> YOUR GOAL:
The answer must be a single number: how many lines of the entries below include "resample".

> INFORMATION SHOWN:
● ● ●
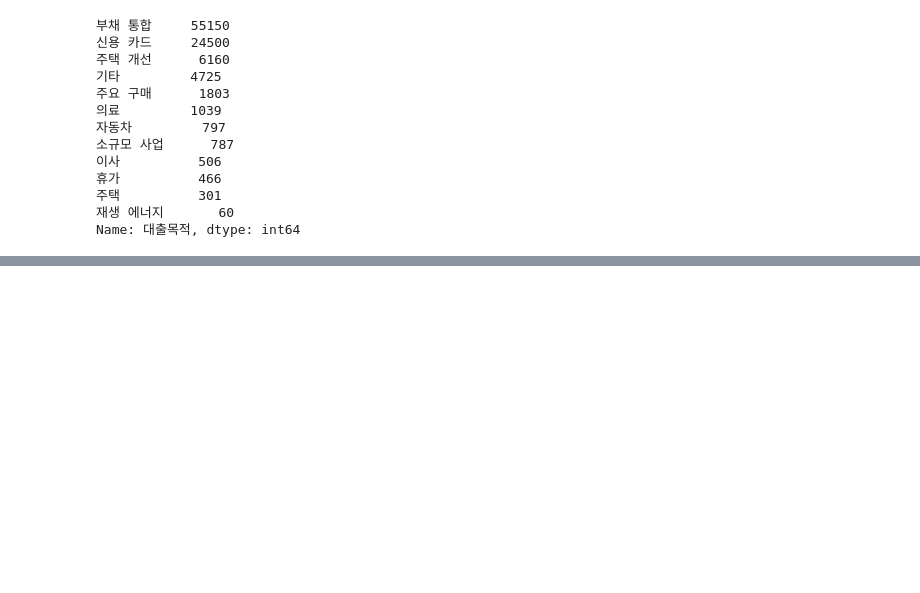
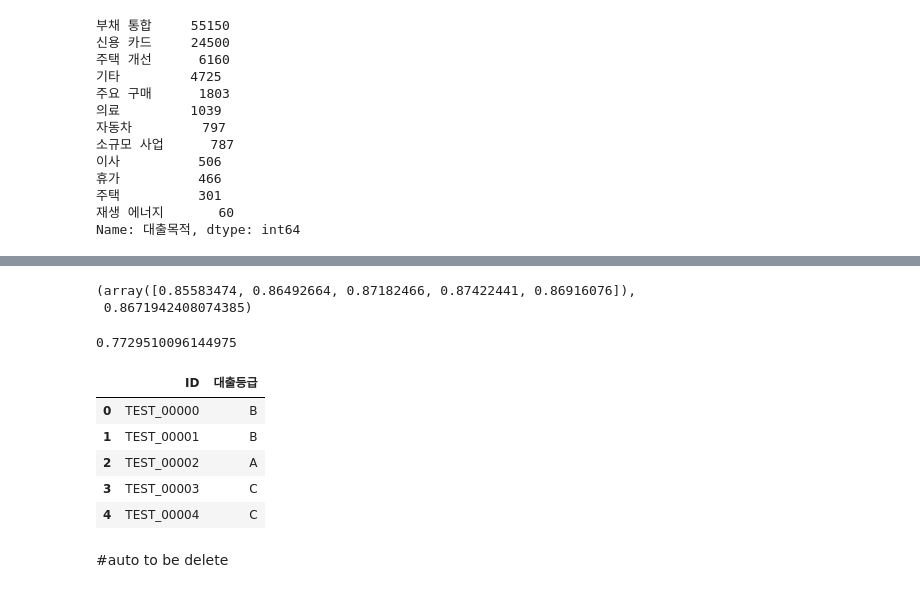
Before and after one commit to Pathway2008/Loan_rating, a Jupyter notebook: Loan_rating.ipynb, the cells around one changed output, grey strips where cells are left out. Saved outputs shown, nothing was run; the diff lists cells and outputs as text; code cells hidden in the pictures; blank space fills up the shorter version.

```diff
--- a/Loan_rating.ipynb
+++ b/Loan_rating.ipynb
@@ -593,0 +727,4 @@ for feature in ordinal_features:
+# %%
+#new
+resample=SMOTETomek(tomek=TomekLinks(sampling_strategy='majority'))
+X_tr, y_tr = resample.fit_resample(X_train, y_train)
@@ -593,0 +753,30 @@ for feature in ordinal_features:
+# %%
+xgb_model = xgb.XGBClassifier(objective='multi:softmax', num_class=7, random_state=42)
+xgb_model.fit(X_tr,y_tr)
+
+score = cross_val_score(xgb_model, X_tr, y_tr, cv=kf, scoring='f1_macro')
+# %%
+score,score.mean()
+# %% [output]
+(array([0.85583474, 0.86492664, 0.87182466, 0.87422441, 0.86916076]),
+ 0.8671942408074385)
+# %%
+y_pred = xgb_model.predict(X_test)
+f1_macro = f1_score(y_test, y_pred, average='macro')
+f1_macro
+# %% [output]
+0.7729510096144975
+# %%
+pred = xgb_model.predict(test)
+# %%
+sub['대출등급'] = pred
+# %%
+sub['대출등급'] = sub['대출등급'].map({0: 'A', 1: 'B', 2: 'C',3: 'D',4: 'E',5: 'F',6: 'G'})
+sub.head()
+# %% [output]
+|  | ID | 대출등급 |
+| 0 | TEST_00000 | B |
+| 1 | TEST_00001 | B |
+| 2 | TEST_00002 | A |
+| 3 | TEST_00003 | C |
+| 4 | TEST_00004 | C |
@@ -593,0 +785,2 @@ for feature in ordinal_features:
+# %% [markdown]
+#auto to be delete
```
Also changed, not shown: parts of 40 cells of this notebook.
● ● ●
> RESPONSE:
2